▶ _WHAT IS NEEDED_
Below are records; how many of their lines contain "exitron"? Give the number and no other words.

Version comparison data
:::

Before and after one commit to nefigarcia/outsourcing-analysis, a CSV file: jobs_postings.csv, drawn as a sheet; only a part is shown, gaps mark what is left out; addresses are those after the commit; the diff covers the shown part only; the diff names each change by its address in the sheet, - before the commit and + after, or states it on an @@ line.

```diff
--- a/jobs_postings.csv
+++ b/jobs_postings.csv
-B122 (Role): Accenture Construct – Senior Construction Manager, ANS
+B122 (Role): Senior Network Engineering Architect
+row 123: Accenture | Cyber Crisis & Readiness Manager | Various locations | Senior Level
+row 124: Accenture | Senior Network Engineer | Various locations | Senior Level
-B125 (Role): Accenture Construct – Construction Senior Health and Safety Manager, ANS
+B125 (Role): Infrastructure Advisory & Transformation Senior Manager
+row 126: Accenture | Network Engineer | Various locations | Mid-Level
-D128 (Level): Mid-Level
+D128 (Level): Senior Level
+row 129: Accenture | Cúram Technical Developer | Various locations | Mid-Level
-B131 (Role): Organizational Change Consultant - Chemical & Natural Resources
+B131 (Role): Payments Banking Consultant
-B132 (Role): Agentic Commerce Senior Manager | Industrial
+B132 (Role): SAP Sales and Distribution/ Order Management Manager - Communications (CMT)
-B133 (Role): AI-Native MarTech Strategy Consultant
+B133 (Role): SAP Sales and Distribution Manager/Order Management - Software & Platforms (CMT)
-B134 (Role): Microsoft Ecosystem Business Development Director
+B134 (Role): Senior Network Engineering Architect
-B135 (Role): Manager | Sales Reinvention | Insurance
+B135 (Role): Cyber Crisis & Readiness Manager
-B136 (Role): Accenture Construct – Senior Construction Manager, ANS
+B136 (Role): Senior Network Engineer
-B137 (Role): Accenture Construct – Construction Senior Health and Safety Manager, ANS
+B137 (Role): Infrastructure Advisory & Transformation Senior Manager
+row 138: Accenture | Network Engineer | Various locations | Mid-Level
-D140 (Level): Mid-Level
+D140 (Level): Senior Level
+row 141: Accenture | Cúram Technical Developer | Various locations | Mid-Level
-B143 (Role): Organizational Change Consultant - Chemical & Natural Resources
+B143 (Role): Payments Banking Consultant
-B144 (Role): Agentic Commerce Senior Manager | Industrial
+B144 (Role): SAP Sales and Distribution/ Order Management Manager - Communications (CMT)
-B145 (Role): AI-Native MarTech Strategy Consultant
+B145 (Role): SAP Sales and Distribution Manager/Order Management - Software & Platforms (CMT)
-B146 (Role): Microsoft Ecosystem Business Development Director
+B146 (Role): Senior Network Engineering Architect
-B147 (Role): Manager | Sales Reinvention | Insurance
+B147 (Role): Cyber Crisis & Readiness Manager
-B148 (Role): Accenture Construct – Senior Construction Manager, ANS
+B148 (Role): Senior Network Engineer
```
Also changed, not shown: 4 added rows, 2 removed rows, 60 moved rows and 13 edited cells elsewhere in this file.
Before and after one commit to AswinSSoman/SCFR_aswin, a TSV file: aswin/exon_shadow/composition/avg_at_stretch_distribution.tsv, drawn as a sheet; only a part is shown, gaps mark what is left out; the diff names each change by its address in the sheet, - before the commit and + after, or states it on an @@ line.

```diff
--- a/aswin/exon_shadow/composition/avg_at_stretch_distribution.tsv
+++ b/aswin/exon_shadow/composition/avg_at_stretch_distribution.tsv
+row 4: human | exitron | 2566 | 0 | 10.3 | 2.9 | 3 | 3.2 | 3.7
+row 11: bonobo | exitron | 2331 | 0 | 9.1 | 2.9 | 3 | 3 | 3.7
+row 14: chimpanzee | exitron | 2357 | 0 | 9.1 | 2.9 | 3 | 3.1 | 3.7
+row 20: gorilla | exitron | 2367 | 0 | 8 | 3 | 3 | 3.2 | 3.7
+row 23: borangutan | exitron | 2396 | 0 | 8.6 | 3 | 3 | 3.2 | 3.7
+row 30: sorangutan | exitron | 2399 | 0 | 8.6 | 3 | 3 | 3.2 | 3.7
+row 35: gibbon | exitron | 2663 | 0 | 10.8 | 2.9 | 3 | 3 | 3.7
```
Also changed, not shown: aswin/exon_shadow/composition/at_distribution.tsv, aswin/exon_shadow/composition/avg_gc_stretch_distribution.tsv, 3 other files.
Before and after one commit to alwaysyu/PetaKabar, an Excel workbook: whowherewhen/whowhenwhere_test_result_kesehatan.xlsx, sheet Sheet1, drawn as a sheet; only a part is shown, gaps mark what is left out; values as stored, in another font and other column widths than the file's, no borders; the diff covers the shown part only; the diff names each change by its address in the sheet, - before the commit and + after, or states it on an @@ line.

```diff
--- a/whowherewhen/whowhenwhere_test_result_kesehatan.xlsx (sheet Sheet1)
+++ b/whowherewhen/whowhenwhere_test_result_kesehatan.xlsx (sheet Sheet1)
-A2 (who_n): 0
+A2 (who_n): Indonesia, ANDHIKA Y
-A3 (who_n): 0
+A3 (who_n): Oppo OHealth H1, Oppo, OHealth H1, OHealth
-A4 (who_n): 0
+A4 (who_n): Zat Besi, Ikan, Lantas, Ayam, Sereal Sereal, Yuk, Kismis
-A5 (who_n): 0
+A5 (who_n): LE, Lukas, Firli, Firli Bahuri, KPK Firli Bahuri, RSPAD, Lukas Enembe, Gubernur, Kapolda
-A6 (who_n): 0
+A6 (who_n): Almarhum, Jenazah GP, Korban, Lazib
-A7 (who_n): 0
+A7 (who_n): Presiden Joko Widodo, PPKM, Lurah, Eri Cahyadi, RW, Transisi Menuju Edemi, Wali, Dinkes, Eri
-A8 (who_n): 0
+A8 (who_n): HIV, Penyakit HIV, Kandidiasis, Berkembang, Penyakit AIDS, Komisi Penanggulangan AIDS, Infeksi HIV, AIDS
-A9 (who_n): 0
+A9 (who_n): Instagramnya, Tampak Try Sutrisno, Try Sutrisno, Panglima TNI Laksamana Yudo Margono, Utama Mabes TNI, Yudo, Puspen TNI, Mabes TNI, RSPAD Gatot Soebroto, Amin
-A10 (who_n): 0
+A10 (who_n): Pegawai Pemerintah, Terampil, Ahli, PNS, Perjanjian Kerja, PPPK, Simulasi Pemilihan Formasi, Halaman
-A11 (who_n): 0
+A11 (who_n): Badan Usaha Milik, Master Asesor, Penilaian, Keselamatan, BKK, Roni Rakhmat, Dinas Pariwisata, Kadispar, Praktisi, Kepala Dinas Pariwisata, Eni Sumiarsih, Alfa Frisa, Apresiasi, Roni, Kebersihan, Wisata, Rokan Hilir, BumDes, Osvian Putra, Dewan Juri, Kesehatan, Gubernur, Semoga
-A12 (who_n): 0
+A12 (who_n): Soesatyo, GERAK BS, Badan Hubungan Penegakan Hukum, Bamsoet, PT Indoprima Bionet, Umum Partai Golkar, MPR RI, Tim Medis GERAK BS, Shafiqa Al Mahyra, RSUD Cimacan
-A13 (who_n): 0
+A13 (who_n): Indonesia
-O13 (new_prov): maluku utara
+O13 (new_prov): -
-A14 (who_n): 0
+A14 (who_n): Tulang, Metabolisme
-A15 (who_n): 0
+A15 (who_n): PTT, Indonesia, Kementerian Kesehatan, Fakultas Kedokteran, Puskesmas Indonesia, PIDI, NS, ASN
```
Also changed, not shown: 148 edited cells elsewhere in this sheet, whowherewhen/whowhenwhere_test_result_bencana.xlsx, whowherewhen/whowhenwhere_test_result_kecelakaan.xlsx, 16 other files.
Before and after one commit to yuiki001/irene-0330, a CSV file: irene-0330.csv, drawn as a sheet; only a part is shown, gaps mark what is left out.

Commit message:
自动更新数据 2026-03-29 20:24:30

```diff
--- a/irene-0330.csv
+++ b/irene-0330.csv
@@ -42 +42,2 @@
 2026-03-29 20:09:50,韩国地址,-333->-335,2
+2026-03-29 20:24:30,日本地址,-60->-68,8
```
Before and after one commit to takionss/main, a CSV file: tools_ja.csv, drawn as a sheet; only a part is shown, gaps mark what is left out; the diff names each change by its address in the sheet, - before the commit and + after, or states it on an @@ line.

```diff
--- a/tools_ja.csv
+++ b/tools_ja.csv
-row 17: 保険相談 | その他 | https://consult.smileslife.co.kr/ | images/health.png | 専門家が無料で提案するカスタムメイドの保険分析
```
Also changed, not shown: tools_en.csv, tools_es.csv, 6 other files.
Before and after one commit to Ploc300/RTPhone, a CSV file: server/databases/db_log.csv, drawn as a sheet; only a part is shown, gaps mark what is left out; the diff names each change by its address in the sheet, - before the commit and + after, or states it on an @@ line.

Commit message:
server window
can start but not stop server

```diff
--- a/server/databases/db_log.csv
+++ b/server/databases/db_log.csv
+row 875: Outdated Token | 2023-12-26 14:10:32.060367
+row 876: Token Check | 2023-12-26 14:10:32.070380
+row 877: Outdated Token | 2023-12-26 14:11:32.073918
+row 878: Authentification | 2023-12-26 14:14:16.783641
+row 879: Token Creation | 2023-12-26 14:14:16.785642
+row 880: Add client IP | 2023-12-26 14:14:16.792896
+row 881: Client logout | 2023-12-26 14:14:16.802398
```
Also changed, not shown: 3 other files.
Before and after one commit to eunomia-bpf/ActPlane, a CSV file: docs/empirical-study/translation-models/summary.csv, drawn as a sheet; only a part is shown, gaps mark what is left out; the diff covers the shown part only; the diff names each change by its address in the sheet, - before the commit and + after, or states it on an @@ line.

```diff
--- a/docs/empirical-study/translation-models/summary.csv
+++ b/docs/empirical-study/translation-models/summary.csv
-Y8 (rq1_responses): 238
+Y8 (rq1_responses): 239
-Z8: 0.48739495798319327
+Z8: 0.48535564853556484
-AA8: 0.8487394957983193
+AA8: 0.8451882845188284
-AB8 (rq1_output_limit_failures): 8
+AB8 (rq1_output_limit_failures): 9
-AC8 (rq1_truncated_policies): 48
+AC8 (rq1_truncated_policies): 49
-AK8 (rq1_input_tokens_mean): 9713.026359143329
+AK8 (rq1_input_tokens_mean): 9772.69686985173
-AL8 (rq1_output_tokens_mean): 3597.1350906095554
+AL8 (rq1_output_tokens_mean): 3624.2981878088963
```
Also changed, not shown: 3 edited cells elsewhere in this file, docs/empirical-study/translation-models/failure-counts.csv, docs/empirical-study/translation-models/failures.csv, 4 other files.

:::

▶ _WRITTEN ANSWER_
7